You died four days before Christmas - the Winter Solstice - both the day and the life a falling short.
Your going not tragedy but disappointment, as though the shadow you lived with had survived to see you buried, then drunk itself to death.
The words you had lived with slipped back into the language, but were never the same. Every time your book is opened they return for a reunion, their nostalgia staining the pages white.
And we learned to trade in the pure ghosts of jazz, our longings trapped forever between achievement and possibility, destiny and desire.

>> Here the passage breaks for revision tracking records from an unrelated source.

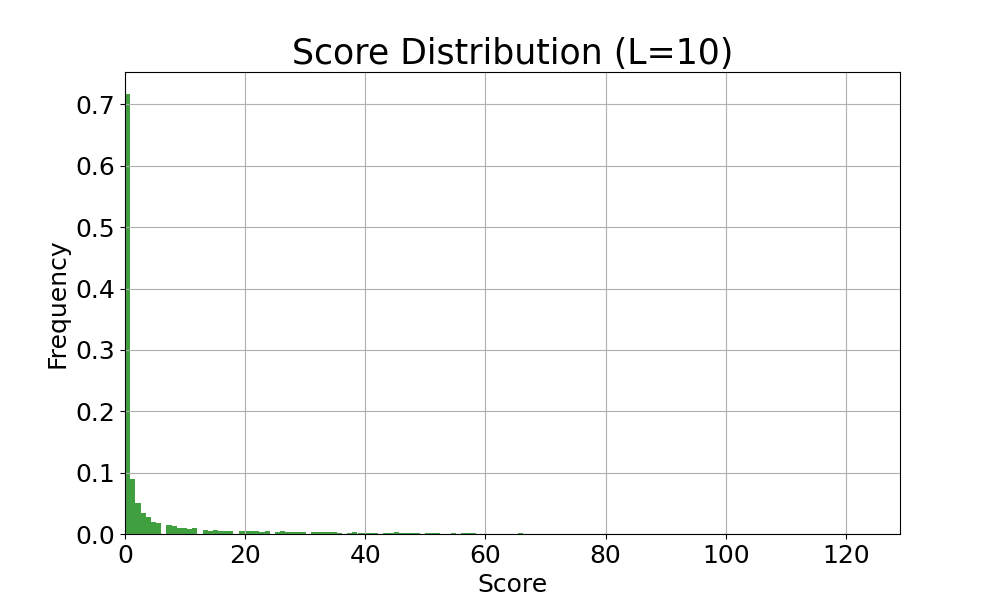
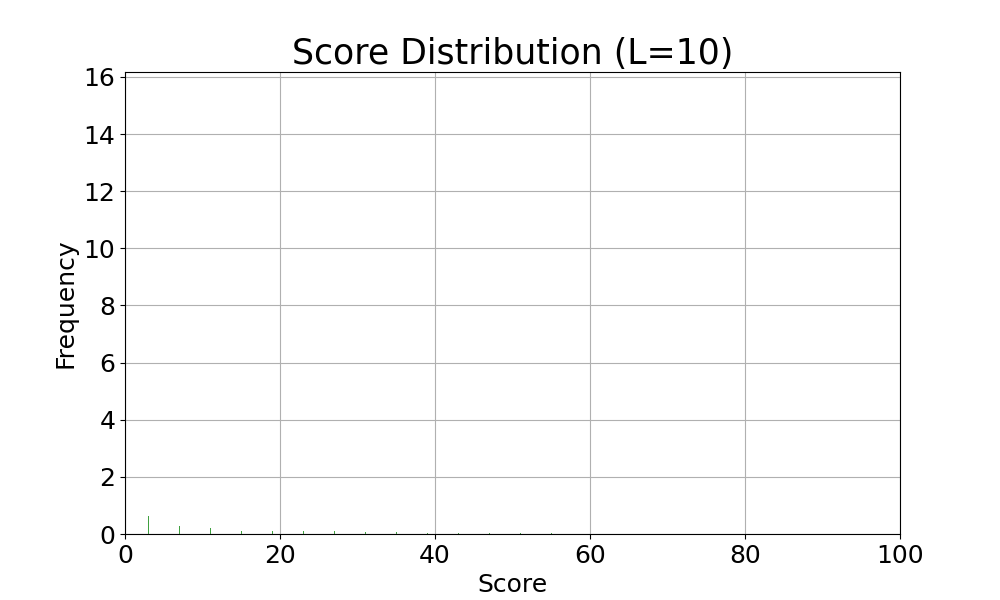
in yue's laptop

diff --git a/code/B_tree.py b/code/B_tree.py
@@ -1,6 +1,8 @@
 import numpy as np
 import matplotlib.pyplot as plt
 import os
+from scipy.stats import expon
+from scipy.stats import kstest
 
 def random_block(L,gridll):
     """
@@ -120,13 +122,15 @@ def plot_score_distribution_and_save(score_list, L):
     绘制得分的频率分布直方图，并进行归一化
     """
     plt.figure(figsize=(10, 6))  
-    n, bins, patches = plt.hist(score_list, bins=150, 
-                                density=True, facecolor='g', alpha=0.75)  
+    wight_list = np.ones_like(score_list)/float(len(score_list))
+    n, bins, patches = plt.hist(score_list, bins=1200, 
+                                density=False, weights=wight_list, facecolor='g', alpha=0.75)  
    
     
     plt.xlabel('Score',fontsize=18)
     plt.ylabel('Frequency', fontsize=18) 
-    plt.xlim(0,max(score_list)) 
+    plt.xlim(0,40) 
+    plt.ylim(0,0.8)
     plt.title(f'Score Distribution (L={L})',fontsize=25) 
     plt.xticks(fontsize=18)
     plt.yticks(fontsize=18)
@@ -136,6 +140,26 @@ def plot_score_distribution_and_save(score_list, L):
     plt.savefig(save_path) 
     plt.show() 
    
+# def plot_score_distribution_for_n_L(L_list, total_time):
+#     score_list_for_L = {}
+#     for L in L_list:
+#         _, score_list, _ = main(total_time, L)  # 提取得分列表
+#         score_list_for_L[f"score_{L}"] = score_list
+#         plt.hist(score_list_for_L[f"score_{L}"], bins=3000,
+#                  alpha=0.5, label=f"L = {L}", density=True)
+
+#     plt.xlabel('Score')
+#     plt.ylabel('Frequency')
+#     plt.title('Score Distribution of multiple L')
+#     plt.xlim(0, 50)
+#     plt.legend()
+#     plt.grid(True)
+
+#     save_path = f"./figure/B_for_n_L.png"
+#     os.makedirs(os.path.dirname(save_path), exist_ok=True)
+#     plt.savefig(save_path)
+#     plt.show()
+
 
 def main_1(average_density):
     """
@@ -149,20 +173,37 @@ def main_1(average_density):
     plt.yticks(fontsize=18)
     plt.show()
 
+
+# # 生成图像
+# if __name__ == '__main__':
+#     # L = 30
+#     # total_time = 16000
+#     # gridll,score_list,average_density = main(total_time,L)
+#     # main_1(average_density)
+#     # # xmax = {5:20,10:35,15:70,20:100,25:200,30:200,32:200,35:250,40:250}
+#     # plot_score_distribution(score_list, L)
+#     L_list = [30,35,40,45,32]
+#     # L_list = [32]
+#     # print(f"L={L},the maximum score is:",max(score_list))
+#     for L in L_list:
+#         total_time = 16000
+#         gridll,score_list,average_density = main(total_time,L)
+#         print(f"L={L},the maximum score is:",max(score_list))
+#         plot_score_distribution_and_save(score_list, L)
+
+
+# if __name__ == '__main__':
+#     L_list= [10,20,30,40,50]
+#     total_time = 8000
+#     plot_score_distribution_for_n_L(L_list,total_time)
+
+# 验证指数分布
 if __name__ == '__main__':
     L = 32
-    total_time = 8000
+    total_time = 16000
     gridll,score_list,average_density = main(total_time,L)
-    # main_1(average_density)
-    plot_score_distribution(score_list, L)
-    L_list = [5,10,15,20,25,30,35,40]
-    print(f"L={L},the maximum score is:",max(score_list))
-    for L in L_list:
-        total_time = 8000
-        gridll,score_list,average_density = main(total_time,L)
-        print(f"L={L},the maximum score is:",max(score_list))
-        plot_score_distribution_and_save(score_list, L)
-
-    
-
-
+    # 验证指数分布
+    data = np.array(score_list)
+    df = 4
+    result = kstest(data, 'chi2',args = (df,))
+    print(result)

diff --git a/figure/README.md b/figure/README.md
@@ -133,7 +133,7 @@ $x_0=0.5$:
 $x_0=0.99$:
 ![$x_0=0.99$](A_2_0.99.png) 
 
-综合以上结果，我们发现对于不同的$x-0$取值，以上得到的基本现象是一致的。
+综合以上结果，我们发现对于不同的$x_0$取值，以上得到的基本现象是一致的。
 
 ### B.开心消消乐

Sixty seven years later, and two days too late, I mourn your death. And it seems to me that this too is justified - as though melancholy were half-precision and half-dream; as though a promise didn't have to be made, to be broken.
[F. Scott Fitzgerald died on Dec 21st, 1940. He was 44.]